Available records:
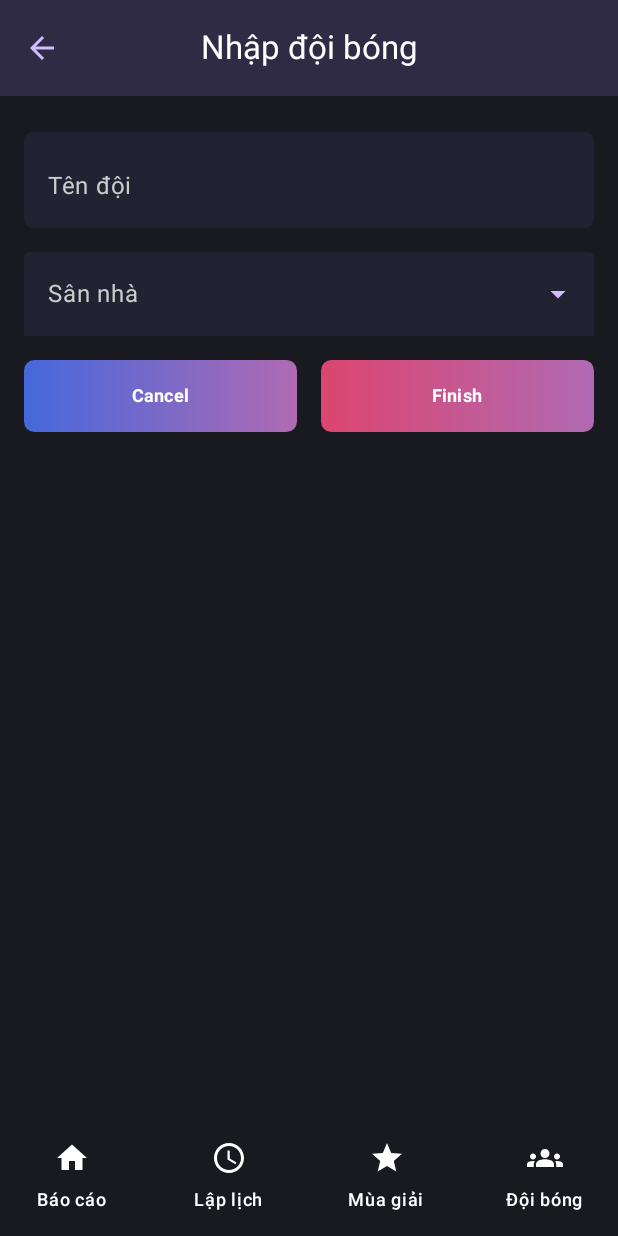
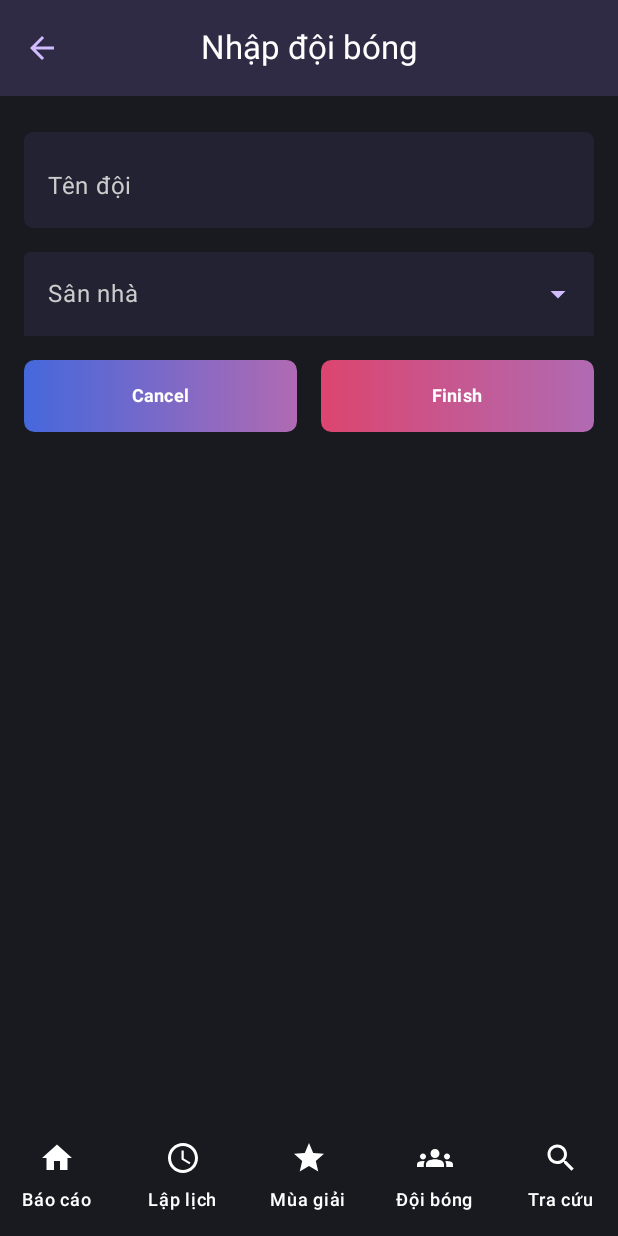
Before and after one commit to kohrabi/QuanLyBongDa, an Android app built with Jetpack Compose: the DoiBongInputScreen screen opened through its navigation route, on a phone screen of 412 x 824 dp. Run offline under Robolectric (Android 15) with nearby library versions, the phone set to English and light mode, and no system bars; our stand-ins replace Dagger/Hilt's generated code, Room's generated code; pictures from the network do not load.

```diff
--- a/app/src/main/java/com/example/quanlybongda/AppNavigation.kt
+++ b/app/src/main/java/com/example/quanlybongda/AppNavigation.kt
@@ -75,6 +75,7 @@ fun AppNavigation() {
         BottomNavigationRoute("lapLich", "Lập lịch", Icons.Default.Schedule),
         BottomNavigationRoute("muaGiai", "Mùa giải", Icons.Default.Star),
         BottomNavigationRoute("doiBong", "Đội bóng", Icons.Default.Groups),
+        BottomNavigationRoute("traCuu", "Tra cứu", Icons.Default.Search),
     )
 
     Scaffold(
@@ -127,6 +128,7 @@ fun AppNavigation() {
                 BanThangScreen(backStackEntry.arguments?.getInt("maTD") ?: 1, navController, modifier)
             }
             composable("hoSo") { KetQuaTranDauScreen(navController, modifier) }
+            composable("traCuu") { TraCuuScreen(navController, modifier) }
             composable("lapLich") { LapLichScreen(navController, modifier) }
             composable("muaGiai") { MuaGiaiScreen(navController, modifier) }
             composable("doiBong") { DoiBongScreen(navController, modifier) }
--- a/app/src/main/java/com/example/quanlybongda/Database/AppDatabase.kt
+++ b/app/src/main/java/com/example/quanlybongda/Database/AppDatabase.kt
@@ -98,7 +98,7 @@ abstract class AppDatabase : RoomDatabase() {
                 )
                     .createFromAsset("database/db.sqlite")
 //                    .allowMainThreadQueries()
-                    .fallbackToDestructiveMigration()
+//                    .fallbackToDestructiveMigration()
                     .build()
                 INSTANCE = instance;
                 return instance;
--- a/app/src/main/java/com/example/quanlybongda/Database/DAO/CauThuDAO.kt
+++ b/app/src/main/java/com/example/quanlybongda/Database/DAO/CauThuDAO.kt
@@ -21,8 +21,17 @@ interface CauThuDAO {
     @Query("SELECT * FROM CauThu")
     suspend fun selectAlLCauThu() : List<CauThu>;
 
+    @Query("SELECT * FROM CauThu LIMIT :limit")
+    suspend fun selectCauThuLimit(limit : Int) : List<CauThu>;
+
     @Query("SELECT * FROM LoaiCT")
     suspend fun selectAllLoaiCT() : List<LoaiCT>;
+
+    @Query("""SELECT * FROM CauThu AS CT
+        WHERE CT.tenCT LIKE :searchArgument OR
+                CAST(CT.soAo AS TEXT) LIKE :searchArgument OR
+                CT.ghiChu LIKE :searchArgument""")
+    suspend fun searchCauThu(searchArgument : String) : List<CauThu>;
 
     @Query("""SELECT CT.*, SUM(CASE WHEN LBT.diemBT > 0 THEN LBT.diemBT END ) as banThang FROM CauThu AS CT
         LEFT JOIN BanThang AS BT ON BT.maCT=CT.maCT
--- a/app/src/main/java/com/example/quanlybongda/ui/jetpackcompose/screens/CauThuScreen.kt
+++ b/app/src/main/java/com/example/quanlybongda/ui/jetpackcompose/screens/CauThuScreen.kt
@@ -149,7 +149,7 @@ fun PlayerCard(player: CauThu) {
                     contentAlignment = Alignment.Center
                 ) {
                     Text(
-                        text = "${player.maCT}",
+                        text = "${player.soAo}",
                         style = TextStyle(
                             fontSize = 12.sp,
                             fontWeight = FontWeight.Bold,
--- a/app/src/main/java/com/example/quanlybongda/ui/jetpackcompose/screens/Components.kt
+++ b/app/src/main/java/com/example/quanlybongda/ui/jetpackcompose/screens/Components.kt
@@ -98,6 +98,7 @@ fun InputTextField(
     errorMessage : String = "",
     visualTransformation : VisualTransformation = VisualTransformation.None,
     trailingIcon : @Composable () -> Unit = {},
+    leadingIcon : (@Composable () -> Unit)? = null,
     keyboardOption: KeyboardOptions = KeyboardOptions.Default,
     modifier: Modifier = Modifier
 ) {
@@ -114,6 +115,7 @@ fun InputTextField(
             .fillMaxWidth()
             .background(darkCardBackground, shape = RoundedCornerShape(6.dp)),
         visualTransformation = visualTransformation,
+        leadingIcon = leadingIcon,
         trailingIcon = {
             trailingIcon()
             if (isError)
@@ -132,6 +134,8 @@ fun InputTextField(
             errorLabelColor = Pink80,
             errorSupportingTextColor = Pink80,
             errorBorderColor = Pink80,
+            focusedLeadingIconColor = Color.White,
+            unfocusedLeadingIconColor = Color.LightGray,
         )
     )
 }
```
Also changed, not shown: app/src/main/java/com/example/quanlybongda/ui/jetpackcompose/screens/TraCuuScreen.kt (added, +133 -0 lines).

Problem statement:
All of the data is to be returned exactly, with no pictures included.

Completed exercise:
Before and after one commit to kohrabi/QuanLyBongDa, an Android app built with Jetpack Compose: the DoiBongInputScreen screen opened through its navigation route, on a phone screen of 412 x 824 dp. Run offline under Robolectric (Android 15) with nearby library versions, the phone set to English and light mode, and no system bars; our stand-ins replace Dagger/Hilt's generated code, Room's generated code; pictures from the network do not load.

```diff
--- a/app/src/main/java/com/example/quanlybongda/AppNavigation.kt
+++ b/app/src/main/java/com/example/quanlybongda/AppNavigation.kt
@@ -75,6 +75,7 @@ fun AppNavigation() {
         BottomNavigationRoute("lapLich", "Lập lịch", Icons.Default.Schedule),
         BottomNavigationRoute("muaGiai", "Mùa giải", Icons.Default.Star),
         BottomNavigationRoute("doiBong", "Đội bóng", Icons.Default.Groups),
+        BottomNavigationRoute("traCuu", "Tra cứu", Icons.Default.Search),
     )
 
     Scaffold(
@@ -127,6 +128,7 @@ fun AppNavigation() {
                 BanThangScreen(backStackEntry.arguments?.getInt("maTD") ?: 1, navController, modifier)
             }
             composable("hoSo") { KetQuaTranDauScreen(navController, modifier) }
+            composable("traCuu") { TraCuuScreen(navController, modifier) }
             composable("lapLich") { LapLichScreen(navController, modifier) }
             composable("muaGiai") { MuaGiaiScreen(navController, modifier) }
             composable("doiBong") { DoiBongScreen(navController, modifier) }
--- a/app/src/main/java/com/example/quanlybongda/Database/AppDatabase.kt
+++ b/app/src/main/java/com/example/quanlybongda/Database/AppDatabase.kt
@@ -98,7 +98,7 @@ abstract class AppDatabase : RoomDatabase() {
                 )
                     .createFromAsset("database/db.sqlite")
 //                    .allowMainThreadQueries()
-                    .fallbackToDestructiveMigration()
+//                    .fallbackToDestructiveMigration()
                     .build()
                 INSTANCE = instance;
                 return instance;
--- a/app/src/main/java/com/example/quanlybongda/Database/DAO/CauThuDAO.kt
+++ b/app/src/main/java/com/example/quanlybongda/Database/DAO/CauThuDAO.kt
@@ -21,8 +21,17 @@ interface CauThuDAO {
     @Query("SELECT * FROM CauThu")
     suspend fun selectAlLCauThu() : List<CauThu>;
 
+    @Query("SELECT * FROM CauThu LIMIT :limit")
+    suspend fun selectCauThuLimit(limit : Int) : List<CauThu>;
+
     @Query("SELECT * FROM LoaiCT")
     suspend fun selectAllLoaiCT() : List<LoaiCT>;
+
+    @Query("""SELECT * FROM CauThu AS CT
+        WHERE CT.tenCT LIKE :searchArgument OR
+                CAST(CT.soAo AS TEXT) LIKE :searchArgument OR
+                CT.ghiChu LIKE :searchArgument""")
+    suspend fun searchCauThu(searchArgument : String) : List<CauThu>;
 
     @Query("""SELECT CT.*, SUM(CASE WHEN LBT.diemBT > 0 THEN LBT.diemBT END ) as banThang FROM CauThu AS CT
         LEFT JOIN BanThang AS BT ON BT.maCT=CT.maCT
--- a/app/src/main/java/com/example/quanlybongda/ui/jetpackcompose/screens/CauThuScreen.kt
+++ b/app/src/main/java/com/example/quanlybongda/ui/jetpackcompose/screens/CauThuScreen.kt
@@ -149,7 +149,7 @@ fun PlayerCard(player: CauThu) {
                     contentAlignment = Alignment.Center
                 ) {
                     Text(
-                        text = "${player.maCT}",
+                        text = "${player.soAo}",
                         style = TextStyle(
                             fontSize = 12.sp,
                             fontWeight = FontWeight.Bold,
--- a/app/src/main/java/com/example/quanlybongda/ui/jetpackcompose/screens/Components.kt
+++ b/app/src/main/java/com/example/quanlybongda/ui/jetpackcompose/screens/Components.kt
@@ -98,6 +98,7 @@ fun InputTextField(
     errorMessage : String = "",
     visualTransformation : VisualTransformation = VisualTransformation.None,
     trailingIcon : @Composable () -> Unit = {},
+    leadingIcon : (@Composable () -> Unit)? = null,
     keyboardOption: KeyboardOptions = KeyboardOptions.Default,
     modifier: Modifier = Modifier
 ) {
@@ -114,6 +115,7 @@ fun InputTextField(
             .fillMaxWidth()
             .background(darkCardBackground, shape = RoundedCornerShape(6.dp)),
         visualTransformation = visualTransformation,
+        leadingIcon = leadingIcon,
         trailingIcon = {
             trailingIcon()
             if (isError)
@@ -132,6 +134,8 @@ fun InputTextField(
             errorLabelColor = Pink80,
             errorSupportingTextColor = Pink80,
             errorBorderColor = Pink80,
+            focusedLeadingIconColor = Color.White,
+            unfocusedLeadingIconColor = Color.LightGray,
         )
     )
 }
```
Also changed, not shown: app/src/main/java/com/example/quanlybongda/ui/jetpackcompose/screens/TraCuuScreen.kt (added, +133 -0 lines).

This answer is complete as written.